(Work required): Go through the data and copy each line where the word "sheets" shows up.

(Record extracts):
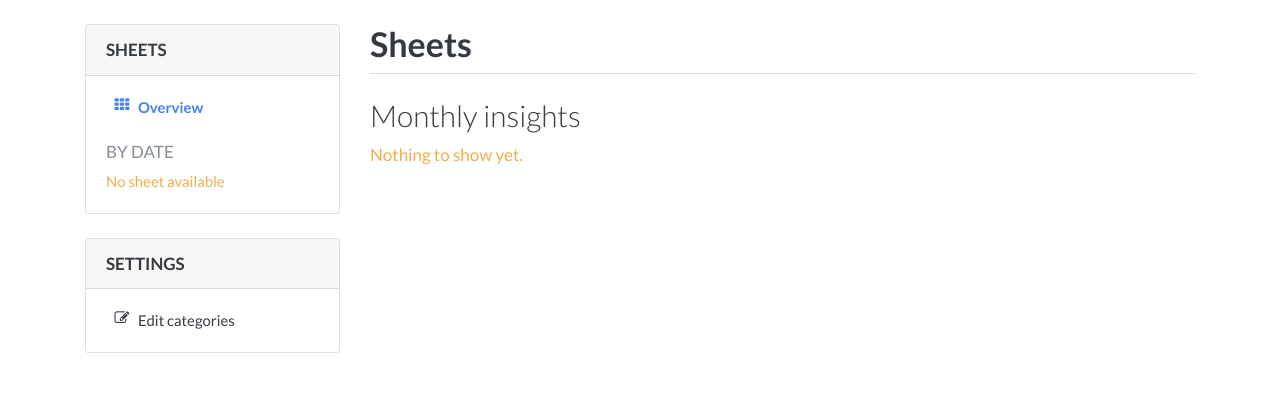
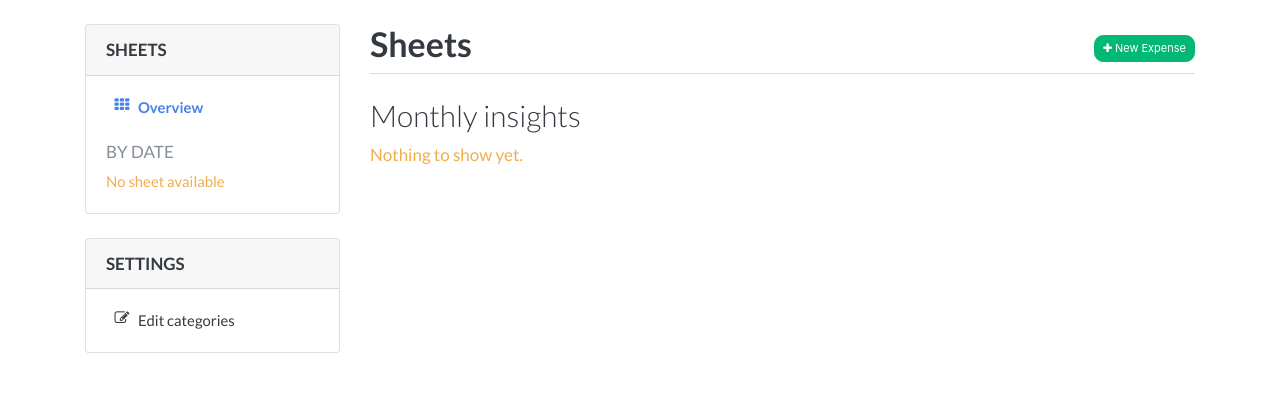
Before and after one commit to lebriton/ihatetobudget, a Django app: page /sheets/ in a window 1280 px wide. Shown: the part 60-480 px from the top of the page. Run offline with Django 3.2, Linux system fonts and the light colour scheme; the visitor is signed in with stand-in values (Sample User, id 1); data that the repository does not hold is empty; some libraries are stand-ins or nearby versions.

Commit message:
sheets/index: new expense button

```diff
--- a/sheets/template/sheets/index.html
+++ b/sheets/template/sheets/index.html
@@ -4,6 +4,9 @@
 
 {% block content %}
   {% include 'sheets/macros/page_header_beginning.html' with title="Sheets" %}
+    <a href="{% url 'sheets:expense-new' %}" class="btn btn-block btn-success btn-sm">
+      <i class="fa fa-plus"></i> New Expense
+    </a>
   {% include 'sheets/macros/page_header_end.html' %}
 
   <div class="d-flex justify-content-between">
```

==

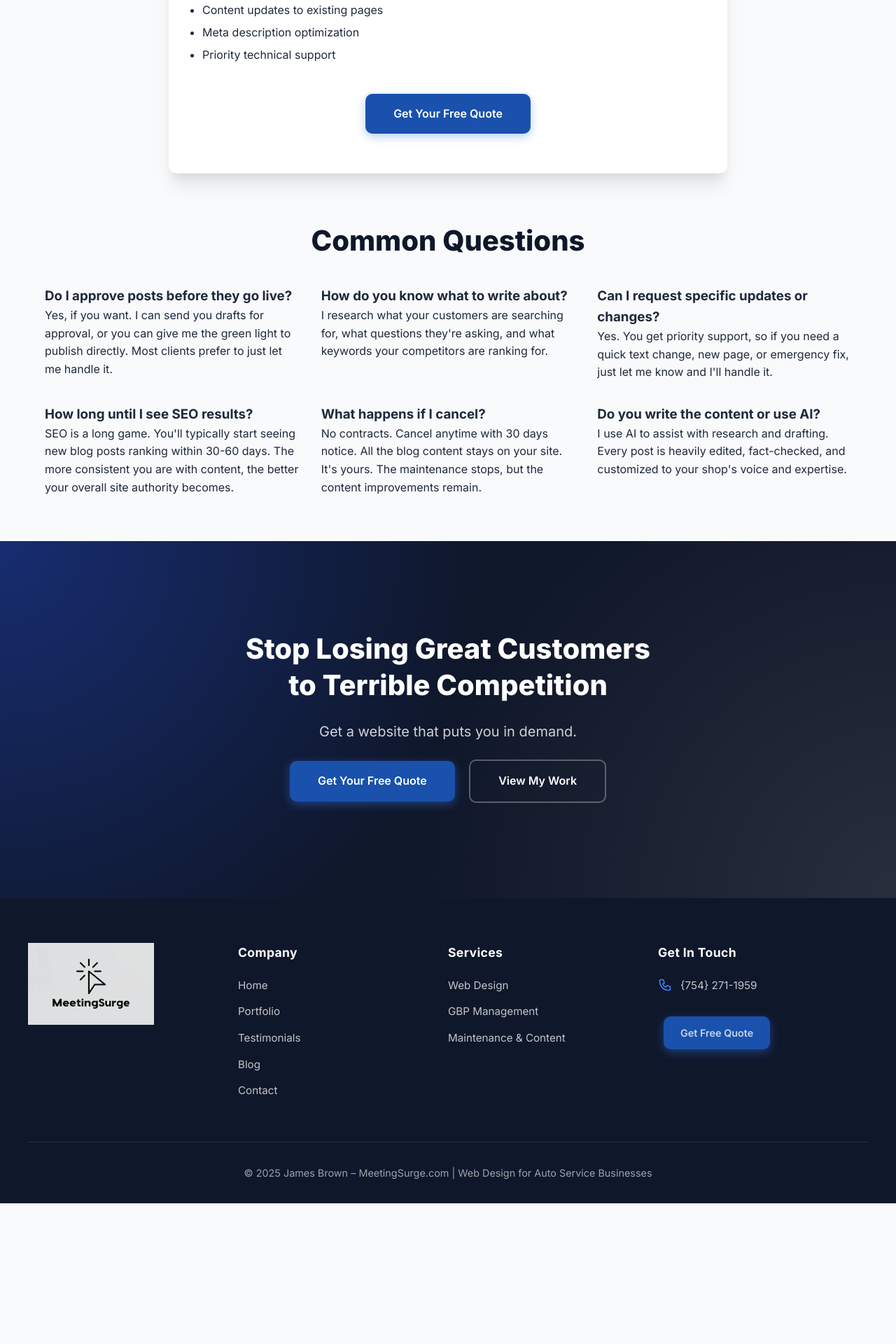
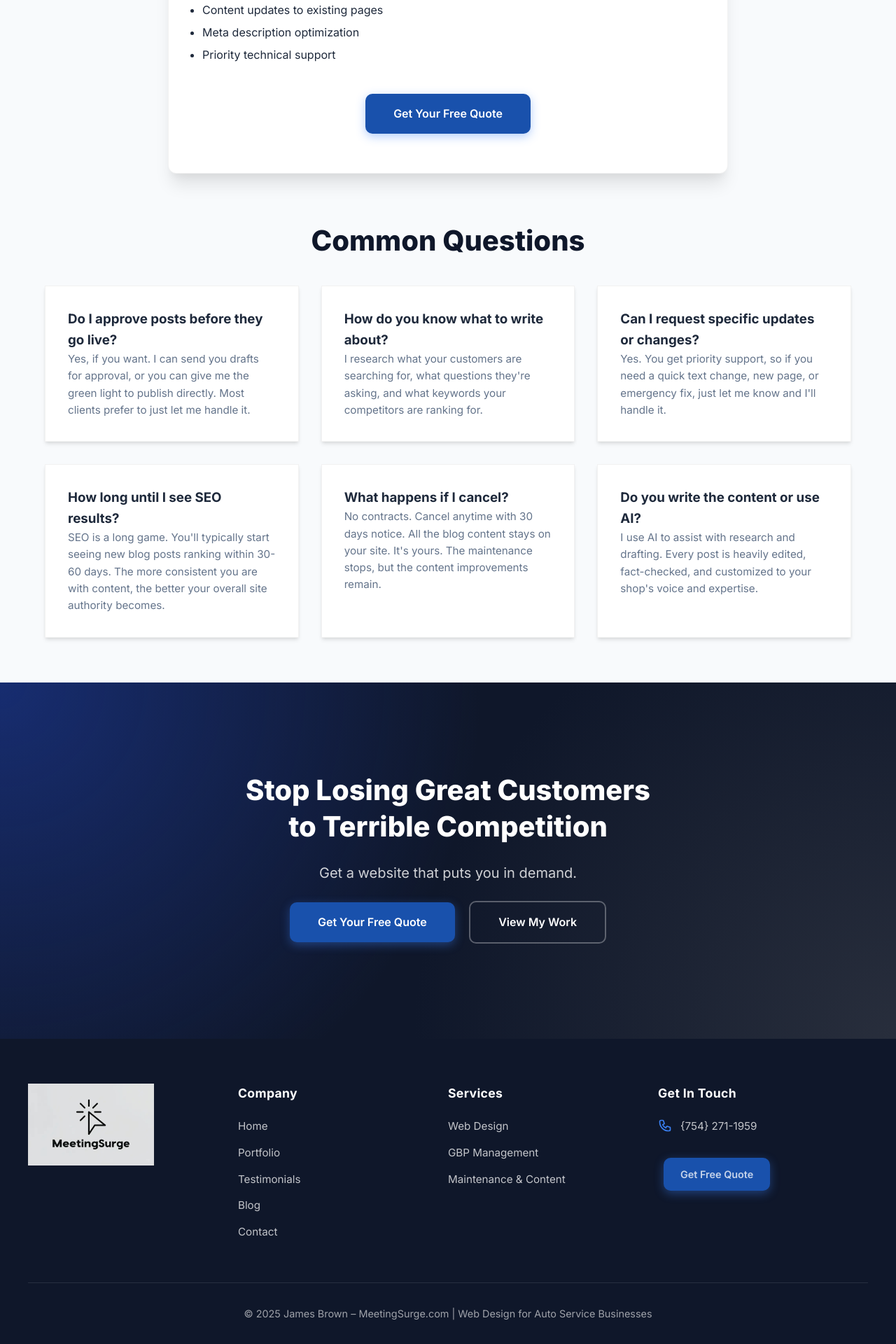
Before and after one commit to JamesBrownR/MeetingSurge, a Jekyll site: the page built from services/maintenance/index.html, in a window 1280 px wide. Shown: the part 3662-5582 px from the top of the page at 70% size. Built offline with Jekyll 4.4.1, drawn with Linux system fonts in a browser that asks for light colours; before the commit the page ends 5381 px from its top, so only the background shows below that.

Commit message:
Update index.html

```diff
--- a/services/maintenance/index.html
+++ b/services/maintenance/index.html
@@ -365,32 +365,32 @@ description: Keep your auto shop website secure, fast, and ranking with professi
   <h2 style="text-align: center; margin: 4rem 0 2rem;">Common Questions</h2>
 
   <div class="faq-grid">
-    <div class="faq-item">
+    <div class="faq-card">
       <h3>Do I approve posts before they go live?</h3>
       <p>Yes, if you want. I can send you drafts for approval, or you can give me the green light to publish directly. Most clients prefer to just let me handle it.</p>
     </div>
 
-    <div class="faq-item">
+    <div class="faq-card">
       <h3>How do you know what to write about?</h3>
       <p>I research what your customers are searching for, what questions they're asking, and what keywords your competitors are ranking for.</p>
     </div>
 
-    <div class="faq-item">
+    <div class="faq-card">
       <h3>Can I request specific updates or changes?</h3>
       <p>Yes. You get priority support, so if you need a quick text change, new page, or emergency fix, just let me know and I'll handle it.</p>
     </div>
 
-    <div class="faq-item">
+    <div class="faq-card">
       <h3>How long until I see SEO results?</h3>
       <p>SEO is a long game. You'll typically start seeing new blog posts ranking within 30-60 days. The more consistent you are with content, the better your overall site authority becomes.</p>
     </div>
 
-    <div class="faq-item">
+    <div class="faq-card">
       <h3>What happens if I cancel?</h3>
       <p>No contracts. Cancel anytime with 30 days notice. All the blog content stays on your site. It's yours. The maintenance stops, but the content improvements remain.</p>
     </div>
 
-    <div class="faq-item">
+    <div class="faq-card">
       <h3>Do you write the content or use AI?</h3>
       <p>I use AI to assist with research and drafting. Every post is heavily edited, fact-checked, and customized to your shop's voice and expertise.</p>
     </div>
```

(Answer to this exercise):
Before and after one commit to lebriton/ihatetobudget, a Django app: page /sheets/ in a window 1280 px wide. Shown: the part 60-480 px from the top of the page. Run offline with Django 3.2, Linux system fonts and the light colour scheme; the visitor is signed in with stand-in values (Sample User, id 1); data that the repository does not hold is empty; some libraries are stand-ins or nearby versions.
sheets/index: new expense button
--- a/sheets/template/sheets/index.html
+++ b/sheets/template/sheets/index.html
   {% include 'sheets/macros/page_header_beginning.html' with title="Sheets" %}
+    <a href="{% url 'sheets:expense-new' %}" class="btn btn-block btn-success btn-sm">
   {% include 'sheets/macros/page_header_end.html' %}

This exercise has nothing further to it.